Action item: Your answer should be every line from the records that contains "Vermeer".

Given data:
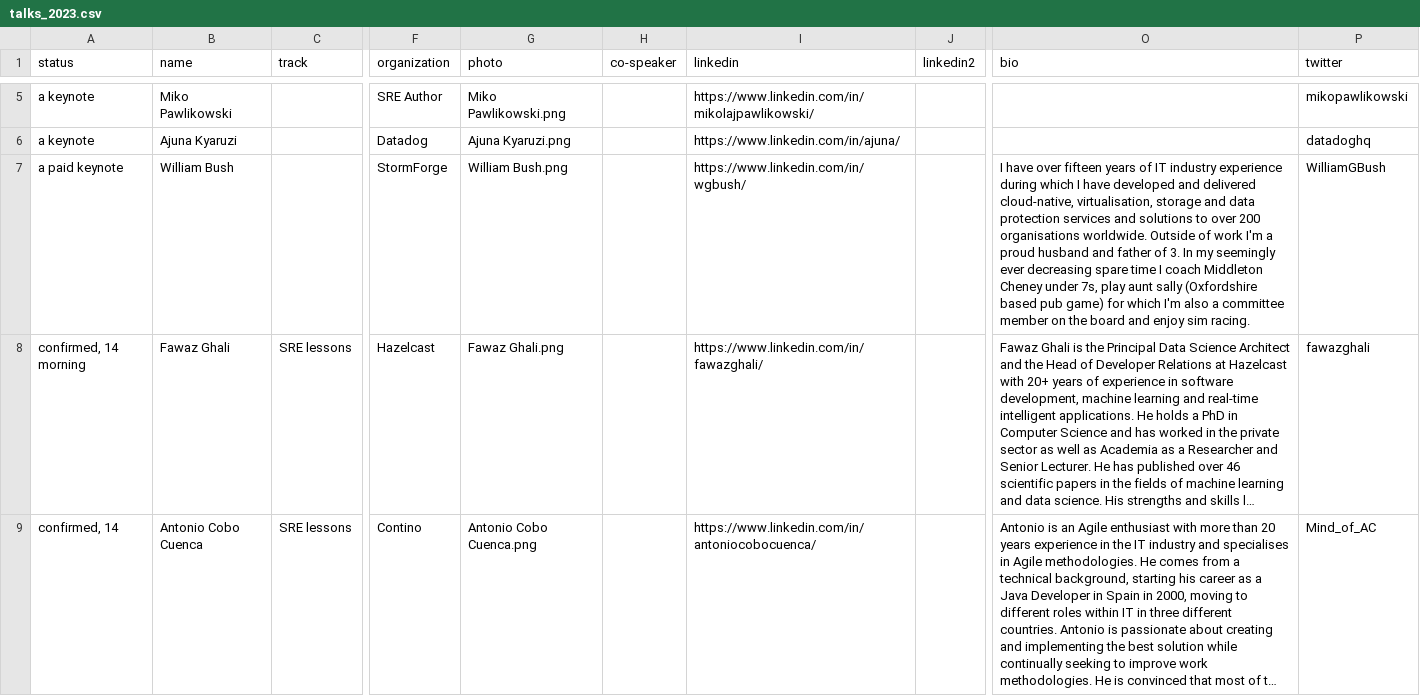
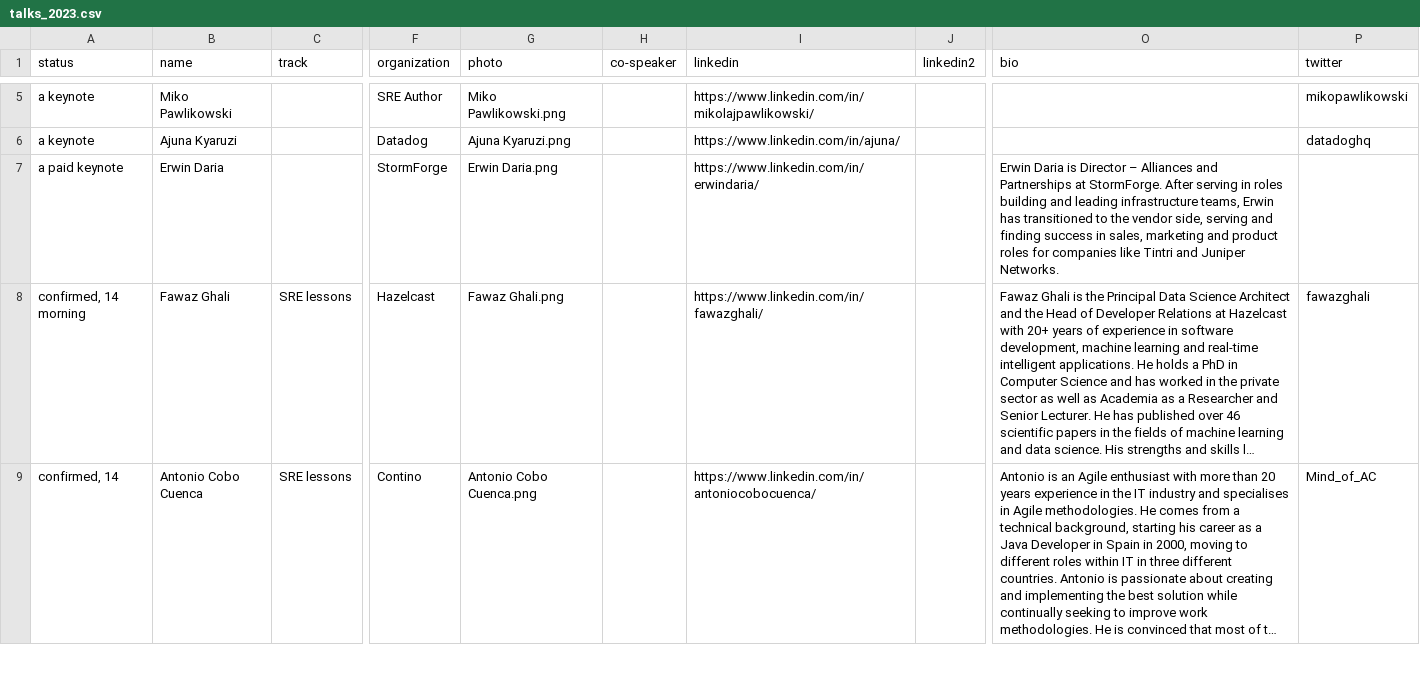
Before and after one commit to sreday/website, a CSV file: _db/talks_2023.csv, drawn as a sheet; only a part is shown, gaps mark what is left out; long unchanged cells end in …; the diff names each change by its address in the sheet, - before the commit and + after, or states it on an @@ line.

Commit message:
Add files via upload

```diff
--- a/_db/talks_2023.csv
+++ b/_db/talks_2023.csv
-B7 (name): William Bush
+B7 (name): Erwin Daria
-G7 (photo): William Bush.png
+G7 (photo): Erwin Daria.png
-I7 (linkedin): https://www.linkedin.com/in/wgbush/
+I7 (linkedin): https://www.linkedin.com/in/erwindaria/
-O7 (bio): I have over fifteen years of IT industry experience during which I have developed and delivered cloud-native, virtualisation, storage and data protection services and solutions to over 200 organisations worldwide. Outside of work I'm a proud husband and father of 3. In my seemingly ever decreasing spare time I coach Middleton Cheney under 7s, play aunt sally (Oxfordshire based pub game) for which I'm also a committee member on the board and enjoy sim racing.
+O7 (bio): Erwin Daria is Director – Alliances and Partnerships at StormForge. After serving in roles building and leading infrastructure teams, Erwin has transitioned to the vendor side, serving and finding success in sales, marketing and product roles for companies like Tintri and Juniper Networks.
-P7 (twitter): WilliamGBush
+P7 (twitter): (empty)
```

--

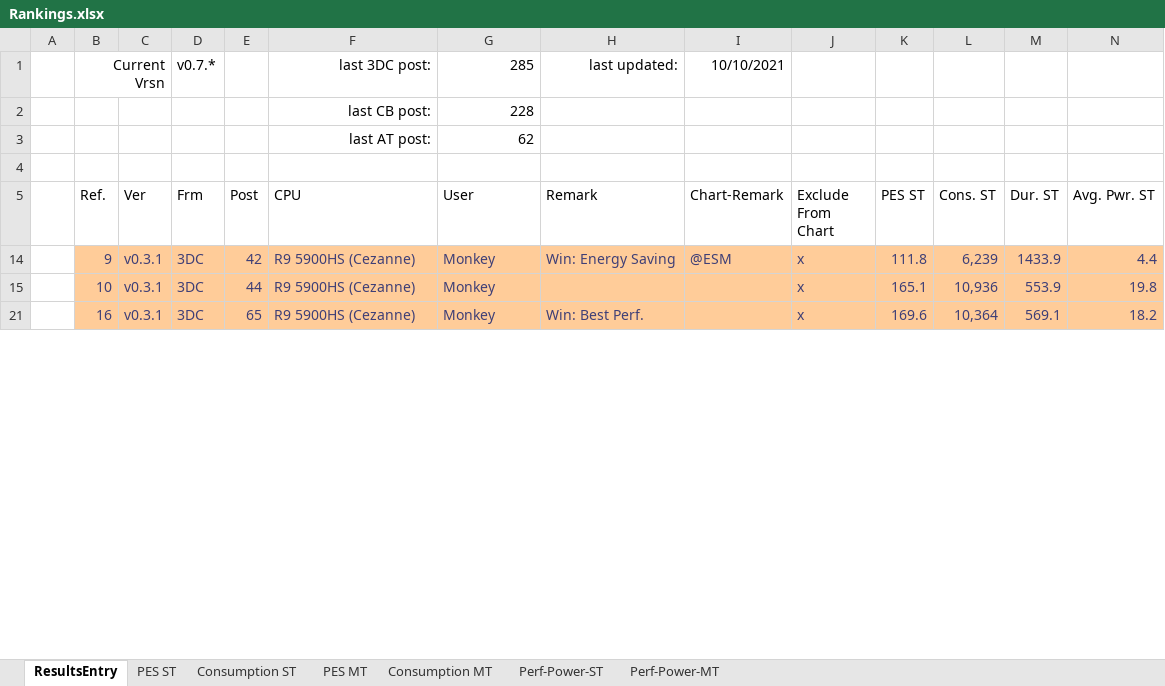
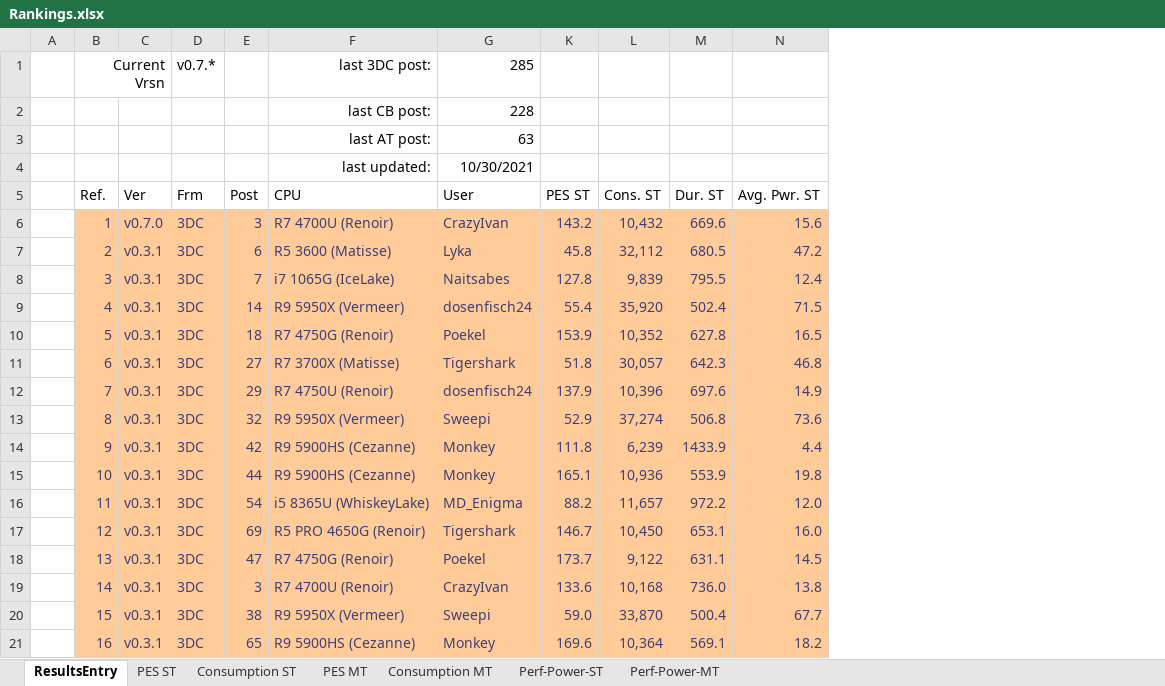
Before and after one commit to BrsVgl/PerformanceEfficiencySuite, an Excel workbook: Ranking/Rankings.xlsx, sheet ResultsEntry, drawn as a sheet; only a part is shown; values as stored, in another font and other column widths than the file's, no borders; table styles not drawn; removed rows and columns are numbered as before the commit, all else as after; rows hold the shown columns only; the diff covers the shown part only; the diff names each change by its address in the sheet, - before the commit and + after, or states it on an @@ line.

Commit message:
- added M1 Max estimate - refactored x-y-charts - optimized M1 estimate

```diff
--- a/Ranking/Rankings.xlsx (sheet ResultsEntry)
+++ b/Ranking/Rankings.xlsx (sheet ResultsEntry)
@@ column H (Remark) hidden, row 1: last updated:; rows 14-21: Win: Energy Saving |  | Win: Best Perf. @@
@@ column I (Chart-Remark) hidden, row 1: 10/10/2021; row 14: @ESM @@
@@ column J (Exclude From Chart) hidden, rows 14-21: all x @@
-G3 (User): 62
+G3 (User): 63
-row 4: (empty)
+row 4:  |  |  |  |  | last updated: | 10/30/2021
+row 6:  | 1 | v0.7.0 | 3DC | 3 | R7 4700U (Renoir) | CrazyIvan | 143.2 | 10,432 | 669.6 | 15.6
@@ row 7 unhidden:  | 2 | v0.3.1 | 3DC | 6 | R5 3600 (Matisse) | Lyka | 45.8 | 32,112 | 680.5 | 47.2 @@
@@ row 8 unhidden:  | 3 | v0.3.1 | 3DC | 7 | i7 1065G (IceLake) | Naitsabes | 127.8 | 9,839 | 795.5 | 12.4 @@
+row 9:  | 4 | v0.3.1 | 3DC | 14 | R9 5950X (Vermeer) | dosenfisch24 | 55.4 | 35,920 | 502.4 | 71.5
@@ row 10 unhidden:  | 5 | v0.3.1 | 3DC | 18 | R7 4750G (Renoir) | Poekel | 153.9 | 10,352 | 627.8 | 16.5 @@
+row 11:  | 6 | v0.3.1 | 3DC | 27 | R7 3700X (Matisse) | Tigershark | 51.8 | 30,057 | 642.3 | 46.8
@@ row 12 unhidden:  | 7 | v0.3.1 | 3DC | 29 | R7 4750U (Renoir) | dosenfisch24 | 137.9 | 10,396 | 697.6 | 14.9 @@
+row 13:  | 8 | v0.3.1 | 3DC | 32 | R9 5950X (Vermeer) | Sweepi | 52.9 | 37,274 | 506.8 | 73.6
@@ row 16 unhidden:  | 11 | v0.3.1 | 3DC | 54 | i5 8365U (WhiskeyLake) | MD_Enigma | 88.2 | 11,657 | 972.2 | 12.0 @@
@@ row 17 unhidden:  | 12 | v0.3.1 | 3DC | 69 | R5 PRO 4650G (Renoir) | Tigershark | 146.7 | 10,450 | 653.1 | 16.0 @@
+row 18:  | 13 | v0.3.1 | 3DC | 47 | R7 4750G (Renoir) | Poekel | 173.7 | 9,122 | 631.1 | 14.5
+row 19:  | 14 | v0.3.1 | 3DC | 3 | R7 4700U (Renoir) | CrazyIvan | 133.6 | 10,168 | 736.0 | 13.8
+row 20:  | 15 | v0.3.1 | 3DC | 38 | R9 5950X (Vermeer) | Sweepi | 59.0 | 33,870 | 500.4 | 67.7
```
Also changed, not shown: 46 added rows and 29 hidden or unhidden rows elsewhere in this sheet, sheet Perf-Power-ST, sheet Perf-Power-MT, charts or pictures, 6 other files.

Reply to the task:
+row 9:  | 4 | v0.3.1 | 3DC | 14 | R9 5950X (Vermeer) | dosenfisch24 | 55.4 | 35,920 | 502.4 | 71.5
+row 13:  | 8 | v0.3.1 | 3DC | 32 | R9 5950X (Vermeer) | Sweepi | 52.9 | 37,274 | 506.8 | 73.6
+row 20:  | 15 | v0.3.1 | 3DC | 38 | R9 5950X (Vermeer) | Sweepi | 59.0 | 33,870 | 500.4 | 67.7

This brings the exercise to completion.